From a piece about Harry Reid’s difficult re-election campaign:

Reid has what some political strategists refer to as an “Al Gore problem.” It is widely believed that Gore would have won the 2000 campaign if he would have just stayed out of public view for the last two weeks of the campaign. But every time Gore would emerge into the spotlight, George W. Bush’s numbers would improve.

For an incumbent (or in Gore’s case, quasi-incumbent) who is not well-liked, visibility is the enemy.

via Today’s Power Play: Reid Withers in the Spotlight |

Would that more candidates would try that strategy of not making public appearances!  I suppose it would only work for incumbents, but still, not being visible would make many politicians more likable.  In the early days of our republic, presidential candidates would make a point of not campaigning, allowing their surrogates to do that for them.  It was considered undignified to appear in public asking people for their votes.  And it is undignified!
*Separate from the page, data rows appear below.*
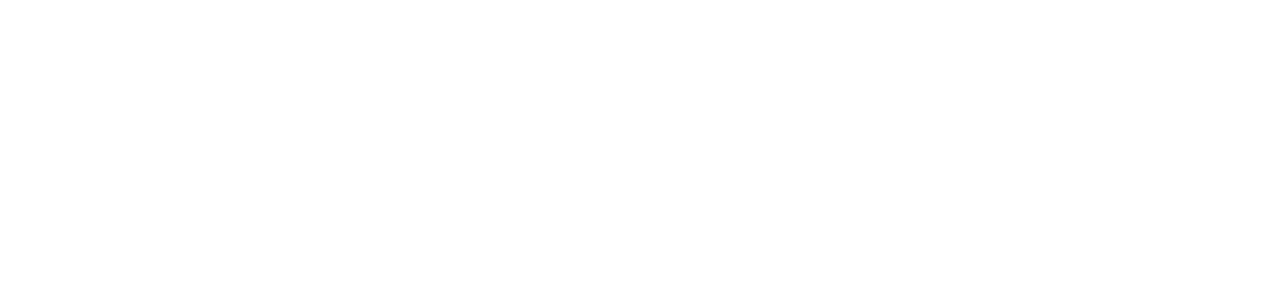
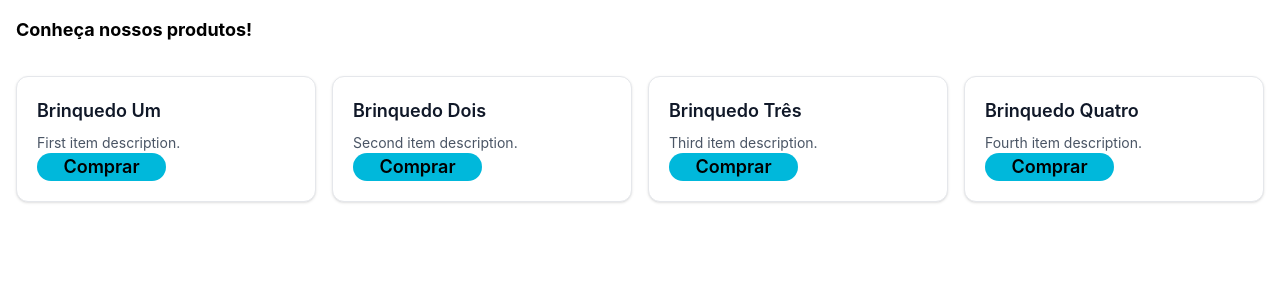
Before and after one commit to ExercicioCidade/ExercicioGitPullRequest, a React (Vite) app: page / in a window 1280 px wide. Shown: the top 300 px of the page. Built offline with nearby package versions, Linux system fonts and the light colour scheme.

Commit message:
feat: Adicionando cards de brinquedos

```diff
--- a/src/App.jsx
+++ b/src/App.jsx
@@ -1,9 +1,10 @@
 import React from 'react'
+import Home from './pages/Home'
 
 const App = () => {
   return (
     <div>
-
+      <Home/>
     </div>
   )
 }
--- /dev/null
+++ b/src/pages/Home.jsx
@@ -0,0 +1,37 @@
+import { useEffect, useState } from "react"
+
+const Home = () => {
+
+    const brinquedos = [
+  { id: 1, title: "Brinquedo Um", description: "First item description." },
+  { id: 2, title: "Brinquedo Dois", description: "Second item description." },
+  { id: 3, title: "Brinquedo Três", description: "Third item description." },
+  { id: 4, title: "Brinquedo Quatro", description: "Fourth item description." },
+];
+
+return (
+    <>
+        <h4 className="p-4 text-lg font-bold">Conheça nossos produtos!</h4>
+        <div className="grid grid-cols-1 gap-4 p-4 sm:grid-cols-2 lg:grid-cols-3 xl:grid-cols-4">
+        {brinquedos.map((brinquedo) => (
+            <div
+            key={brinquedo.id}
+            className="rounded-xl border border-gray-200 bg-white p-5 shadow-sm transition hover:shadow-md">
+                <h3 className="mb-2 text-lg font-semibold text-gray-900">
+                    {brinquedo.title}
+                </h3>
+
+                <p className="text-sm text-gray-600">
+                    {brinquedo.description}
+                </p>
+                <div className="mx-auto items-center justify-center">
+                    <button className="w-[50%] bg-cyan-500 mx-auto rounded-2xl text-lg font-semibold">Comprar</button>
+                </div>
+            </div>
+        ))}
+        </div>
+    </>
+  );
+}
+
+export default Home
```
Can you think of other politicians, past or present, who might have “an Al Gore problem”?  I don’t want to bash them.  Let’s limit this to politicians who actually might be pretty good at their job, but simply don’t come across all that well.

Good, but not perfect, night for conservatives

In yesterday’s elections, two states that voted for Barack Obama elected Republican governors and Maine voters repealed in a referendum that state’s previously passed approval of gay marriage. The only bright spot for Democrats was in New York, where they picked up a previously Republican congressional district, turning back a conservative insurgent who drove the Republican out of the race.

What do the Republican victories mean? It isn’t necessary to see them as a repudiation of President Obama for these elections to have big political consequences.

Virginia’s Republican landslide will put the blue dog Southern Democrats on notice that their constituencies may turn against them very quickly if they perceive them as too liberal. This can only have an inhibiting effect on their support for controversial liberal proposals, such as health care reform.

The Republican win in New Jersey shows that even liberal Democrats in an overwhelmingly liberal Democratic state will not tolerate corruption, constantly rising taxes, and administrative ineptness and are capable of turning against the party and electing a Republican. This sends a message to Democrats that they can take nothing for granted, and it sends a message to both parties that they had better have competent candidates who can do a good job in the offices to which they are elected.